Go to a rock concert and chant before the group even comes on stage. Then cheer wildly at the end to bring the group back on stage for an encore (even though they saved a big number for an encore anyway).
Look at art, paintings or photos, from an acclaimed master and comment that they were an amazing artist even before you understand the message they were attempting to communicate. If they are famous they must be great, right?
And so it is at church. It seems too easy to learn to say and do the right things...the expected things. Are we clapping and raising our hands at the right time? Are we responding with the appropriate action? Is our verbal response on point? Are we fooling ourselves by not admitting that many things we have learned to say and do have a lot more to do with the modern church community or expectations and not so much to do with Jesus words, biblical instruction, or the early new testament church? Are we understanding or just acting like we understand?
None of the things above are wrong when the response is authentic and real. I'll submit that many times when truth is revealed in worship, and I include teaching as part of worship, an appropriate response is profound silence. When we fully understand the cross and Christ's sufferings for our benefit it is hard to do anything outside of speechless awe.

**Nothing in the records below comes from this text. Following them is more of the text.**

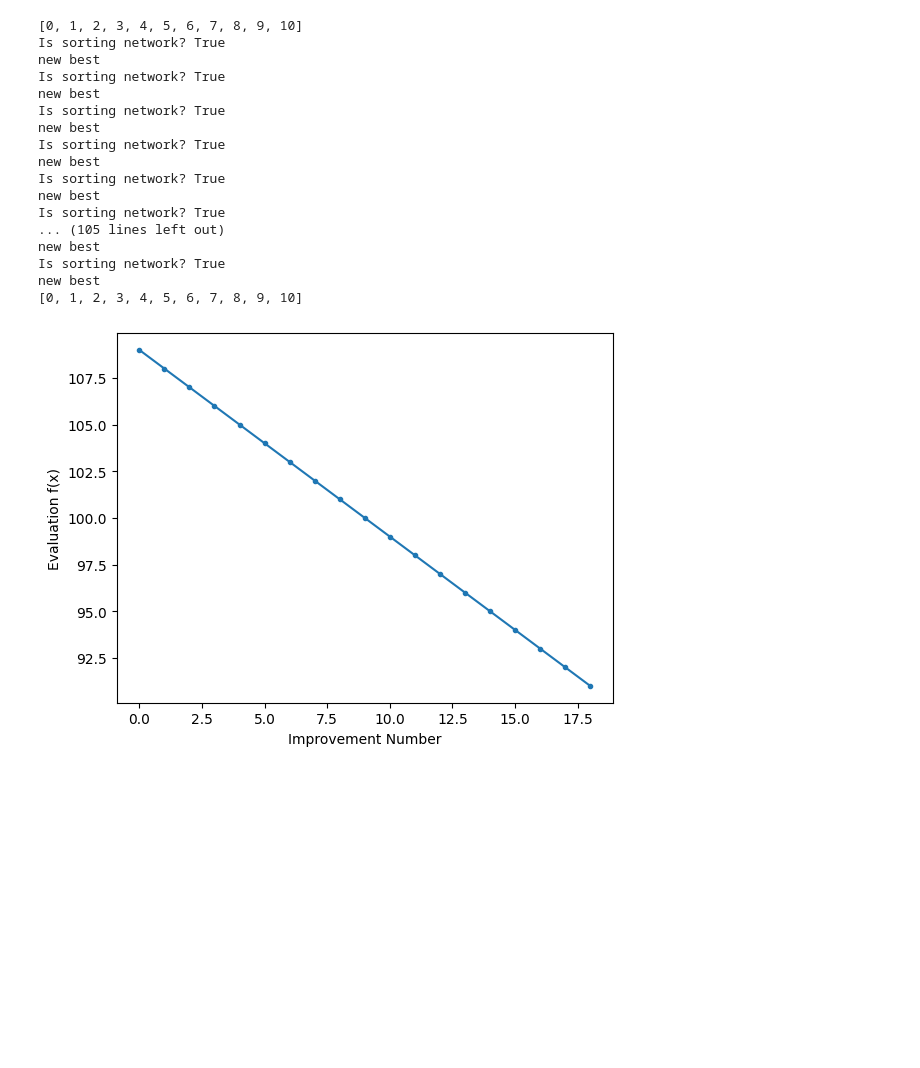
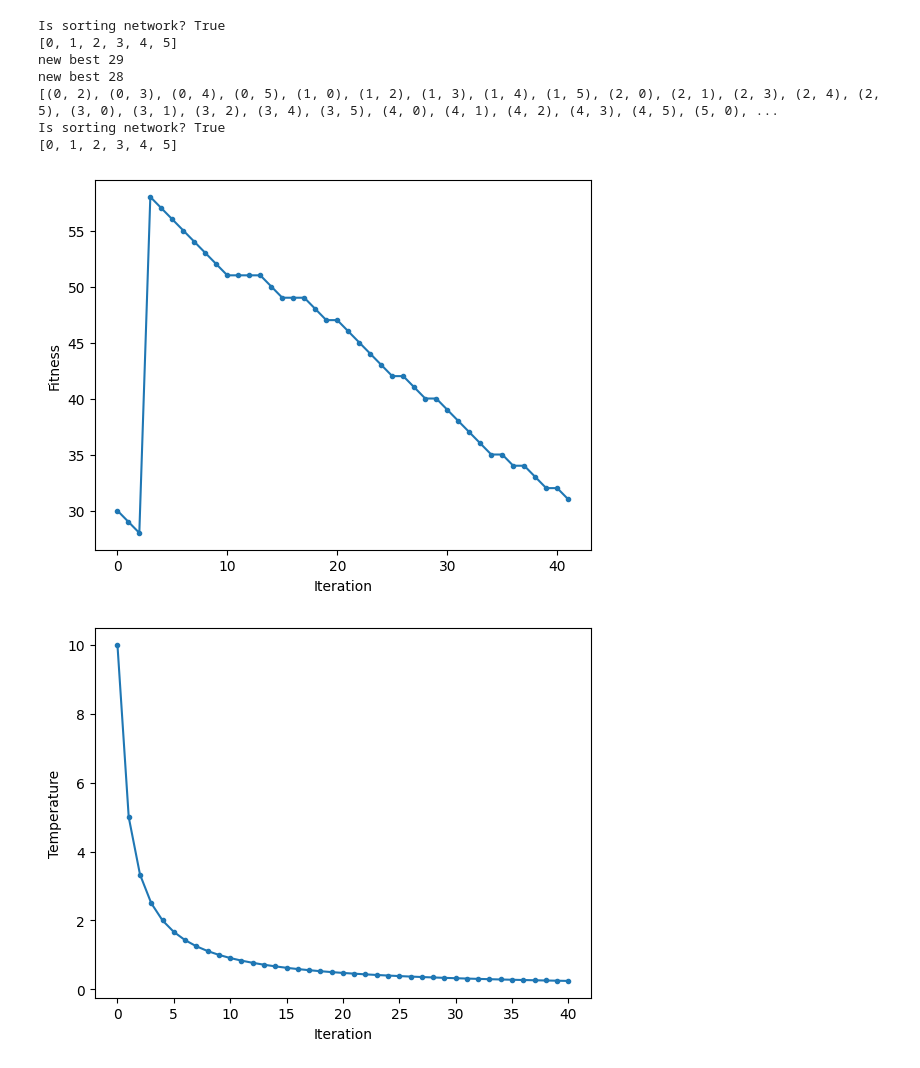
Before and after one commit to AlesKas/SchoolFIT, a Jupyter notebook: EVO/proj/main.ipynb, the cells around one changed output. Drawn from its saved outputs; the diff is of its cells as text; code cells hidden in the pictures; blank space fills up the shorter version.

```diff
--- a/EVO/proj/main.ipynb
+++ b/EVO/proj/main.ipynb
@@ -72,29 +99,38 @@ network = SortingNetwork(arr)
-# %%
-arr = network.sort(None)
-print(arr)
-best, score, scores = network.simulated_annealing(100, 10)
-print(network.sort(best))
-
-pyplot.plot(scores, '.-')
-pyplot.xlabel('Improvement Number')
-pyplot.ylabel('Evaluation f(x)')
-pyplot.show()
-# %% [output]
-[0, 1, 2, 3, 4, 5, 6, 7, 8, 9, 10]
-Is sorting network? True
-new best
-Is sorting network? True
-new best
-Is sorting network? True
-new best
-Is sorting network? True
-new best
-Is sorting network? True
-new best
-Is sorting network? True
-... (105 lines left out)
-new best
-Is sorting network? True
-new best
-[0, 1, 2, 3, 4, 5, 6, 7, 8, 9, 10]
-[figure, removed]
+# %%
+arr = [5,4,3,2,1,0]
+network = SortingNetwork(arr)
+print(f"Is sorting network? {network.is_sorting_network(network.comparators)}")
+
+arr = network.sort(None)
+print(arr)
+best, score, scores, temps, best_scores = network.simulated_annealing(1000, 10, 0.3)
+print(best)
+print(f"Is sorting network? {network.is_sorting_network(best)}")
+print(network.sort(best))
+
+pyplot.plot(scores, '.-')
+pyplot.xlabel('Iteration')
+pyplot.ylabel('Fitness')
+pyplot.show()
+
+pyplot.figure()
+pyplot.plot(temps, '.-')
+pyplot.xlabel('Iteration')
+pyplot.ylabel('Temperature')
+pyplot.show()
+
+pyplot.figure()
+pyplot.plot(best_scores, '.-')
+pyplot.xlabel('Iteration')
+pyplot.ylabel('Best fitness')
+pyplot.show()
+# %% [output]
+Is sorting network? True
+[0, 1, 2, 3, 4, 5]
+new best 29
+new best 28
+[(0, 2), (0, 3), (0, 4), (0, 5), (1, 0), (1, 2), (1, 3), (1, 4), (1, 5), (2, 0), (2, 1), (2, 3), (2, 4), (2, 5), (3, 0), (3, 1), (3, 2), (3, 4), (3, 5), (4, 0), (4, 1), (4, 2), (4, 3), (4, 5), (5, 0), ...
+Is sorting network? True
+[0, 1, 2, 3, 4, 5]
+[figure, added]
+[figure, added]
```
Also changed, not shown: parts of 3 cells of this notebook, 2 other files.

We believers tend to call what we do on Sunday "Worship Service" or "Sunday Service". I'm not trying to split hairs, but it is simply "Worship". It is our time to raise & celebrate the name of Jesus Christ through prayer, praise, teaching and singing. It prepares our hearts and minds so that we can go out and live a life of service. The "Service" part comes later when we go out for that life.
I'm OK with the shouting and the amens, but I find the more powerful the message, the quieter I become. There are times after some messages I find myself working it out quietly in prayer and meditation for days. These are the deep teachings that prompt a changed life.
Singing, dancing, shouting, clapping, and cheering are all good as we work at living out the words of Christ. It is simply my prayer that we continually learn to be real and genuine in our worship and our service. And I believe that sometimes calls for silence in our worship. Speechless, awe-filled, humble silence.